◆ ASSIGNMENT
Identify all lines in the listing that include the word "with", and copy them out.

##############################

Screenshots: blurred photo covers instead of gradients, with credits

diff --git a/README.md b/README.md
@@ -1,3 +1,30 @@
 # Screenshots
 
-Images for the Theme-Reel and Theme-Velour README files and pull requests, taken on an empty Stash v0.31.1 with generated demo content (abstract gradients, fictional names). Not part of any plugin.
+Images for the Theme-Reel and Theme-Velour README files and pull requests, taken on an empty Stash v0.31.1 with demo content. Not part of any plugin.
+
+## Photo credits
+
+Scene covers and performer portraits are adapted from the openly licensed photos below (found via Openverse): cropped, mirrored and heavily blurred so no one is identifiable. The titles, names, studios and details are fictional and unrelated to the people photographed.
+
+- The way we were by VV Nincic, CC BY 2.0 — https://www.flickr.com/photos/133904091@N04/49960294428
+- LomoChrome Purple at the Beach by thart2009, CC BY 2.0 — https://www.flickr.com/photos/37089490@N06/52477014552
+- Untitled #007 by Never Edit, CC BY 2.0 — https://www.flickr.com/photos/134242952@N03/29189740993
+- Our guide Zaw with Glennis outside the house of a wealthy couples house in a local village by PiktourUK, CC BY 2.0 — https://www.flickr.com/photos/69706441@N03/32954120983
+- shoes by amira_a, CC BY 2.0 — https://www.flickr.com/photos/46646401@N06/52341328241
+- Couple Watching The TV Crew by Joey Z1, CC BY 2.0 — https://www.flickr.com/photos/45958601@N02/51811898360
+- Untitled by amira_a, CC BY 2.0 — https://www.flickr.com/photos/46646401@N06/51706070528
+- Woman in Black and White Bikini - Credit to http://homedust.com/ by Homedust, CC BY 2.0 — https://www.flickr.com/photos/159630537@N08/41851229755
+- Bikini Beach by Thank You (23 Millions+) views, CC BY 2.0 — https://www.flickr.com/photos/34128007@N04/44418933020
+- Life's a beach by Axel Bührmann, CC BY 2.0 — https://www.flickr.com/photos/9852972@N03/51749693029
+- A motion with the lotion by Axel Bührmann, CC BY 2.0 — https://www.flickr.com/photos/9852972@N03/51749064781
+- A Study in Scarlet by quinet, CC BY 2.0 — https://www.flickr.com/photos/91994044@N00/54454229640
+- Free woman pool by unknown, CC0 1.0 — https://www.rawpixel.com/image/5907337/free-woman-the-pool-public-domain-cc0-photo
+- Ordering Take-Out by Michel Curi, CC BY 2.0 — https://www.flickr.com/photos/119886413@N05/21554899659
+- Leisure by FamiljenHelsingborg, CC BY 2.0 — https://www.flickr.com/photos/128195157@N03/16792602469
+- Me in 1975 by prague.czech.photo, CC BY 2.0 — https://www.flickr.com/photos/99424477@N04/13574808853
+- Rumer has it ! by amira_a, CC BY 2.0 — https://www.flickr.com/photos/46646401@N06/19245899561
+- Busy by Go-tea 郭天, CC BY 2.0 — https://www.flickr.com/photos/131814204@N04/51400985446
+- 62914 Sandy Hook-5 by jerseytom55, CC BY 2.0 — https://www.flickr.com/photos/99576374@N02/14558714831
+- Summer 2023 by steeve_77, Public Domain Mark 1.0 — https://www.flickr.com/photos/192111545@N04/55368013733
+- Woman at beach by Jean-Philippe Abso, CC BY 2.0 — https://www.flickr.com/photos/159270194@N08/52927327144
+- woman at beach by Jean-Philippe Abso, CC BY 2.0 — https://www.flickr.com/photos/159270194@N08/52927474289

##############################

◆ ANSWER TO THIS TASK
Screenshots: blurred photo covers instead of gradients, with credits
-Images for the Theme-Reel and Theme-Velour README files and pull requests, taken on an empty Stash v0.31.1 with generated demo content (abstract gradients, fictional names). Not part of any plugin.
+Images for the Theme-Reel and Theme-Velour README files and pull requests, taken on an empty Stash v0.31.1 with demo content. Not part of any plugin.
+- Our guide Zaw with Glennis outside the house of a wealthy couples house in a local village by PiktourUK, CC BY 2.0 — https://www.flickr.com/photos/69706441@N03/32954120983
+- A motion with the lotion by Axel Bührmann, CC BY 2.0 — https://www.flickr.com/photos/9852972@N03/51749064781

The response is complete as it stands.